The art song Mein schöner Stern! by Robert Schumann shows the classification formed six times in the first eighteen measures (See Illustration 2).
ILLUSTRATION 2. Mein schöner Stern! / Robert Schumann, Opus 101, No. 4.
Each segment is equal to one measure. The harmonic rhythm (the rate at which chord functions progress) is basically slow with about one function per measure. The song is constructed in a modified strophic form (A1bridgeA2extension) and the material of measures 1-16 recurs, with a slight melodic modification, in measures 19-34.
In section A1, the tonal centers CbCedC are clearly established through the progression of each chord according to its classification, and each of these movements culminates with the tonic chord. Not only does the classification of the chord (diatonic or altered) delineate the key, it also clarifies the exact point of modulation. The tonic chord of measure 5 progresses to the second class supertonic with raised fourth scale degree on the first beat of measure 6. Instead of continuing its normal progression to the first classification, there occurs a retrogression to the mediant, a remote fourth class chord. Measures 7 and 8 contain forward motion to first and second class chords, and finally the tonic of b-minor, a foreign key. Therefore, the mediant triad in measure 6 no longer continues functional progression in C-major, but assumes the second class function of IV in b-minor. At measure 9, a diatonic chord terminates b-minor and at once becomes the remote fourth class altered chord of C-major. The related key of e-minor is also attained by functional common chords (measure 12), and again, clearly evident are the movements of second classification to first classification to tonic. Of most interest, however, is the appearance of the Italian augmented sixth chord (measure 14) arrived at by the chromatic movement of G, the third of the e-minor tonic, to , the root of the augmented sixth chord. A glance at the forward motion (containing the chords A--E and D-F-A, measure 15), indicates immediately that the Italian sixth chord is functioning as a second class chord in the key of d-minor.
Indeed, if the frequently occurring altered scale degrees are known, and even more importantly, how the tertian constructions containing them are classified, the analyst and trained listener as well speed up their perception of the presence of tonality (or the absence of it), and modulation is more rapidly and correctly determined.
Perhaps it is not the Roman numerals, functional harmony, and all else that is implied, which have faulted, but that too much of the advanced academic work of the specialized fields of concentrationparticularly music history, composition, modal counterpoint, and musicology (in effect, material coverage clear through the doctorate)has mixed and filtered down into the requirements of the lower level of the Bachelor of Music degree.
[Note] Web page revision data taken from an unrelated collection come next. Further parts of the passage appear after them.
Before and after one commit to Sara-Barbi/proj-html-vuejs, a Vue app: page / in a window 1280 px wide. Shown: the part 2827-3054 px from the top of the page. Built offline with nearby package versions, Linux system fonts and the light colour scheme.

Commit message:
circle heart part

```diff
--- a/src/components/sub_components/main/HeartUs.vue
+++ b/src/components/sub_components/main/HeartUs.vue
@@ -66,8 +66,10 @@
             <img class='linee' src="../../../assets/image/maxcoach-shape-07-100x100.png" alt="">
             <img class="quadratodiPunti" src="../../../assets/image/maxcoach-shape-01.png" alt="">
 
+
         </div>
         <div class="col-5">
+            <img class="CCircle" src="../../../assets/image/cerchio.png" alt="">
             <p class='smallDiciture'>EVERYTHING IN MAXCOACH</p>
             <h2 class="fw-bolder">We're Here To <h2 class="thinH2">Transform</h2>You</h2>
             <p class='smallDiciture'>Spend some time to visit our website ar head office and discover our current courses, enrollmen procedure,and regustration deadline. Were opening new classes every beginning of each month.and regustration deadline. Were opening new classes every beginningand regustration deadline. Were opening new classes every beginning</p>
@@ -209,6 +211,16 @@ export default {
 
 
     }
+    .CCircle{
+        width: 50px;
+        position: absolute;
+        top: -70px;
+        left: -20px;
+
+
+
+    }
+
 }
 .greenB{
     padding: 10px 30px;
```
This situation, perforce, necessitates that only the Ph.D. or D.M.A. professor is fully qualified to teach these lower level courses. An even more startling question poses itself. How open-ended may course offerings and degree requirements be, and yet maintain the specific music degrees which exist? Will this blending of skills and subjects eventually lead to the following catalogue course descriptions: Music 131; Music 231; Music 331; Music 431; Music 531; Music 631 (Thesis)? Only time will tell.